== TASK MATERIAL ==

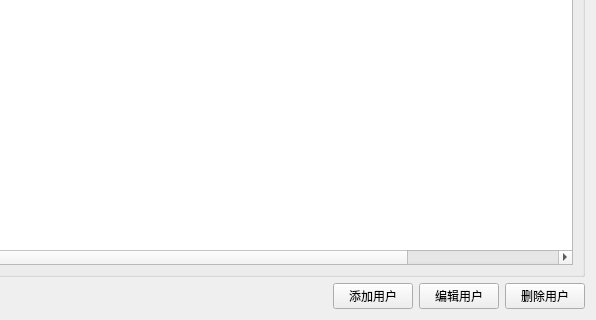
Qt form SYS/sysusermgrpage.ui (liuyufeng509/SecCenter) before a commit; both pictures show x 82 to 678 and y 117 to 437 of the 678 by 437 pixel window.
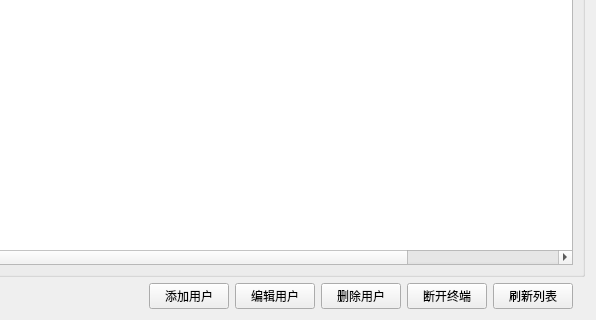
The same form after that commit.

Diff of the .ui file:
```diff
--- a/SYS/sysusermgrpage.ui
+++ b/SYS/sysusermgrpage.ui
@@ -14,41 +14,14 @@
    <string>Form</string>
   </property>
   <layout class="QGridLayout" name="gridLayout">
-   <item row="1" column="1">
-    <widget class="QPushButton" name="addButton">
-     <property name="text">
-      <string>添加用户</string>
-     </property>
-    </widget>
-   </item>
-   <item row="1" column="2">
-    <widget class="QPushButton" name="modButton">
-     <property name="text">
-      <string>编辑用户</string>
-     </property>
-    </widget>
-   </item>
-   <item row="1" column="3">
+   <item row="2" column="3">
     <widget class="QPushButton" name="delButton">
      <property name="text">
       <string>删除用户</string>
      </property>
     </widget>
    </item>
-   <item row="1" column="0">
-    <spacer name="horizontalSpacer">
-     <property name="orientation">
-      <enum>Qt::Horizontal</enum>
-     </property>
-     <property name="sizeHint" stdset="0">
-      <size>
-       <width>40</width>
-       <height>20</height>
-      </size>
-     </property>
-    </spacer>
-   </item>
-   <item row="0" column="0" colspan="4">
+   <item row="0" column="0" colspan="8">
     <widget class="QGroupBox" name="groupBox">
      <property name="enabled">
       <bool>true</bool>
@@ -90,6 +63,47 @@
      </layout>
     </widget>
    </item>
+   <item row="2" column="0">
+    <spacer name="horizontalSpacer">
+     <property name="orientation">
+      <enum>Qt::Horizontal</enum>
+     </property>
+     <property name="sizeHint" stdset="0">
+      <size>
+       <width>40</width>
+       <height>20</height>
+      </size>
+     </property>
+    </spacer>
+   </item>
+   <item row="2" column="2">
+    <widget class="QPushButton" name="modButton">
+     <property name="text">
+      <string>编辑用户</string>
+     </property>
+    </widget>
+   </item>
+   <item row="2" column="5">
+    <widget class="QPushButton" name="freshButton">
+     <property name="text">
+      <string>刷新列表</string>
+     </property>
+    </widget>
+   </item>
+   <item row="2" column="1">
+    <widget class="QPushButton" name="addButton">
+     <property name="text">
+      <string>添加用户</string>
+     </property>
+    </widget>
+   </item>
+   <item row="2" column="4">
+    <widget class="QPushButton" name="logOutButton">
+     <property name="text">
+      <string>断开终端</string>
+     </property>
+    </widget>
+   </item>
   </layout>
  </widget>
  <resources/>
```
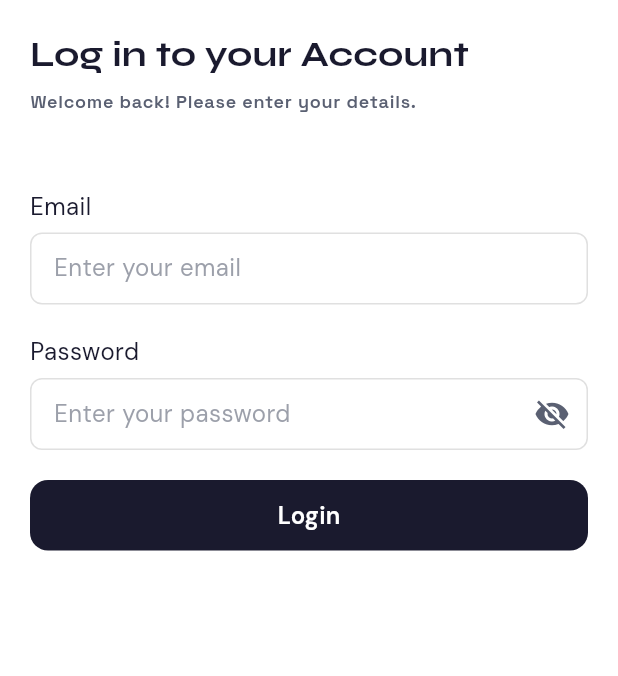
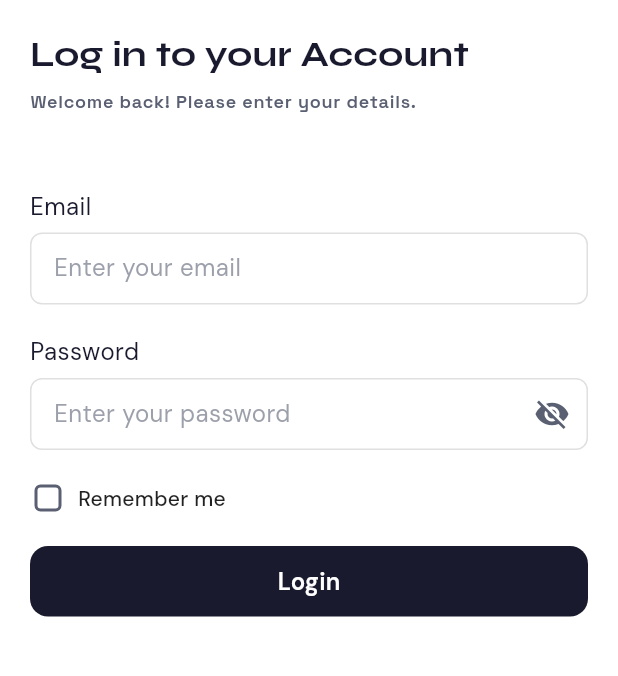
Before and after one commit to Nishan-Pradhan06/sangapu_hotel_lodge, a Flutter app: the screen it shows after launch, on a phone screen of 412 x 824 dp, the part 171-847 px from its top. Run offline on Flutter 3.47's test engine with Material 3 defaults, Android fonts, the phone set to English and light mode, and no system bars; our stand-ins replace dartz, dio, equatable, flutter_bloc, flutter_dotenv, flutter_secure_storage and 13 more; missing offline and left inert: dio_cache_interceptor, file_saver, http_cache_hive_store, nepali_date_picker, nepali_utils; accounts and stored records are empty; statements that could not run were skipped.

Commit message:
add remember me features

```diff
--- a/frontend_app/lib/core/di/dependency_injection.dart
+++ b/frontend_app/lib/core/di/dependency_injection.dart
@@ -2,6 +2,7 @@ import 'package:dio/dio.dart';
 import 'package:get_it/get_it.dart';
 import 'package:retry/retry.dart';
 import 'package:sangapu/features/auth/cubits/logout/logout_cubit.dart';
+import 'package:sangapu/features/auth/cubits/remember_me/remember_me_cubit.dart';
 import 'package:sangapu/features/expenses/blocs/add_expenses/add_expenses_record_bloc.dart';
 import 'package:sangapu/features/expenses/blocs/edit_expenses/edit_expenses_bloc.dart';
 import 'package:sangapu/features/expenses/blocs/get_expenses/get_expenses_bloc.dart';
@@ -42,7 +43,8 @@ Future<void> setupServiceLocator() async {
   sl.registerLazySingleton(() => StatementFilterCubit());
 
   //###---------------CUBIT--------------------###
-  sl.registerLazySingleton(() => LogoutCubit(repo: sl()));
+  sl.registerFactory(() => LogoutCubit(repo: sl()));
+  sl.registerFactory(() => RememberMeCubit());
 
   //###---------------REPOSITORY---------------###
   sl.registerLazySingleton<AuthRepository>(
--- a/frontend_app/lib/core/widgets/bloc_wrapper_widget.dart
+++ b/frontend_app/lib/core/widgets/bloc_wrapper_widget.dart
@@ -1,6 +1,7 @@
 import 'package:flutter/material.dart';
 import 'package:flutter_bloc/flutter_bloc.dart';
 import 'package:sangapu/features/auth/cubits/logout/logout_cubit.dart';
+import 'package:sangapu/features/auth/cubits/remember_me/remember_me_cubit.dart';
 import 'package:sangapu/features/expenses/blocs/add_expenses/add_expenses_record_bloc.dart';
 import 'package:sangapu/features/expenses/blocs/edit_expenses/edit_expenses_bloc.dart';
 import 'package:sangapu/features/rooms/blocs/edit_room_entry/edit_room_entry_bloc.dart';
@@ -25,6 +26,7 @@ class BlocWrapperWidget extends StatelessWidget {
       providers: [
         BlocProvider(create: (_) => sl<LogInBloc>()),
         BlocProvider(create: (_) => sl<LogoutCubit>()),
+        BlocProvider(create: (_) => sl<RememberMeCubit>()),
         BlocProvider(create: (_) => sl<RoomEntryBloc>()),
         BlocProvider(create: (_) => sl<StatementsBloc>()),
         BlocProvider(create: (_) => sl<GetExpensesBloc>()),
--- /dev/null
+++ b/frontend_app/lib/features/auth/cubits/remember_me/remember_me_state.dart
@@ -0,0 +1,3 @@
+part of 'remember_me_cubit.dart';
+
+typedef RememberMeState = BaseState<bool>;
--- a/frontend_app/lib/features/auth/screens/login_page.dart
+++ b/frontend_app/lib/features/auth/screens/login_page.dart
@@ -7,8 +7,10 @@ import '../../../core/widgets/custom_padding.dart';
 import '../../../core/widgets/custom_text_form_field.dart';
 import '../../../core/widgets/custom_toast.dart';
 import '../../../routers/app_routes_names.dart';
+import '../cubits/remember_me/remember_me_cubit.dart';
 import '../models/login_model.dart';
 import '../widgets/auth_header_widget.dart';
+import '../widgets/remember_me_widget.dart';
 
 class LoginPage extends StatefulWidget {
   const LoginPage({super.key});
@@ -23,6 +25,30 @@ class _LoginPageState extends State<LoginPage> {
   final _passwordController = TextEditingController();
 
   @override
+  void initState() {
+    super.initState();
+    _initRememberMe();
+  }
+
+  /// Initialize Cubit state and pre-fill credentials if stored
+  Future<void> _initRememberMe() async {
+    final credentials = await context.read<RememberMeCubit>().loadRememberMe();
+    if (credentials['email'] != null) {
+      _emailController.text = credentials['email']!;
+    }
+    if (credentials['password'] != null) {
+      _passwordController.text = credentials['password']!;
+    }
+  }
+
+  @override
+  void dispose() {
+    _emailController.dispose();
+    _passwordController.dispose();
+    super.dispose();
+  }
+
+  @override
   Widget build(BuildContext context) {
     return Scaffold(
       backgroundColor: Colors.white,
@@ -31,7 +57,14 @@ class _LoginPageState extends State<LoginPage> {
           child: CustomPadding(
             child: Form(
               key: _formKey,
-              child: Column(
+              child: BlocBuilder<RememberMeCubit, RememberMeState>(
+                builder: (context, rememberMeState) {
+                  final bool isChecked = rememberMeState.maybeWhen(
+                    loaded: (isRemembered) => isRemembered,
+                    orElse: () => false,
+                  );
+
+                  return Column(
                     spacing: 20,
                     crossAxisAlignment: CrossAxisAlignment.start,
                     children: [
@@ -57,7 +90,15 @@ class _LoginPageState extends State<LoginPage> {
                         borderColor: Colors.grey[300]!,
                         type: CustomTextFieldType.password,
                       ),
-
+                      // Remember Me Checkbox Row
+                      RememberMeWidget(
+                        value: isChecked,
+                        onChanged: (bool? newValue) {
+                          context.read<RememberMeCubit>().toggleRememberMe(
+                            newValue ?? false,
+                          );
+                        },
+                      ),
                       BlocConsumer<LogInBloc, LogInState>(
                           listener: (context, state) {
                             state.whenOrNull(
@@ -65,6 +106,10 @@ class _LoginPageState extends State<LoginPage> {
                                 CustomToast.showError(failure.message);
                               },
                               loaded: (data) {
+                                context.read<RememberMeCubit>().handleLoginSuccess(
+                                  email: _emailController.text,
+                                  password: _passwordController.text,
+                                );
                                 context.goNamed(AppRoutesName.bottomNavRoutePage);
                                 CustomToast.showSuccess(data);
                               },
@@ -95,6 +140,8 @@ class _LoginPageState extends State<LoginPage> {
                         },
                       ),
                     ],
+                  );
+                },
               ),
             ),
           ),
--- /dev/null
+++ b/frontend_app/lib/features/auth/widgets/remember_me_widget.dart
@@ -0,0 +1,48 @@
+import 'package:flutter/material.dart';
+
+class RememberMeWidget extends StatelessWidget {
+  final bool value;
+  final ValueChanged<bool?> onChanged;
+  final String label;
+
+  const RememberMeWidget({
+    super.key,
+    required this.value,
+    required this.onChanged,
+    this.label = 'Remember me',
+  });
+
+  @override
+  Widget build(BuildContext context) {
+    return Row(
+      mainAxisSize: MainAxisSize.min,
+      children: [
+        SizedBox(
+          height: 24,
+          width: 24,
+          child: Checkbox(
+            value: value,
+            activeColor: Theme.of(context).primaryColor,
+            visualDensity: VisualDensity.compact,
+            shape: RoundedRectangleBorder(
+              borderRadius: BorderRadius.circular(4),
+            ),
+            onChanged: onChanged,
+          ),
+        ),
+        const SizedBox(width: 8),
+        GestureDetector(
+          onTap: () => onChanged(!value),
+          child: Text(
+            label,
+            style: const TextStyle(
+              fontSize: 14,
+              fontWeight: FontWeight.w500,
+              color: Colors.black87,
+            ),
+          ),
+        ),
+      ],
+    );
+  }
+}
```
Also changed, not shown: frontend_app/lib/core/services/cache_service.dart (+79 -16 lines), frontend_app/lib/features/auth/cubits/remember_me/remember_me_cubit.dart (added, +43 -0 lines). Lines whose indentation alone changed are shown as unchanged.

===

- _AIM OF THE TASK_
Every line of the material above that includes the string "BlocProvider" is required.

- _ANSWER TO THIS EXERCISE_
         BlocProvider(create: (_) => sl<LogInBloc>()),
         BlocProvider(create: (_) => sl<LogoutCubit>()),
+        BlocProvider(create: (_) => sl<RememberMeCubit>()),
         BlocProvider(create: (_) => sl<RoomEntryBloc>()),
         BlocProvider(create: (_) => sl<StatementsBloc>()),
         BlocProvider(create: (_) => sl<GetExpensesBloc>()),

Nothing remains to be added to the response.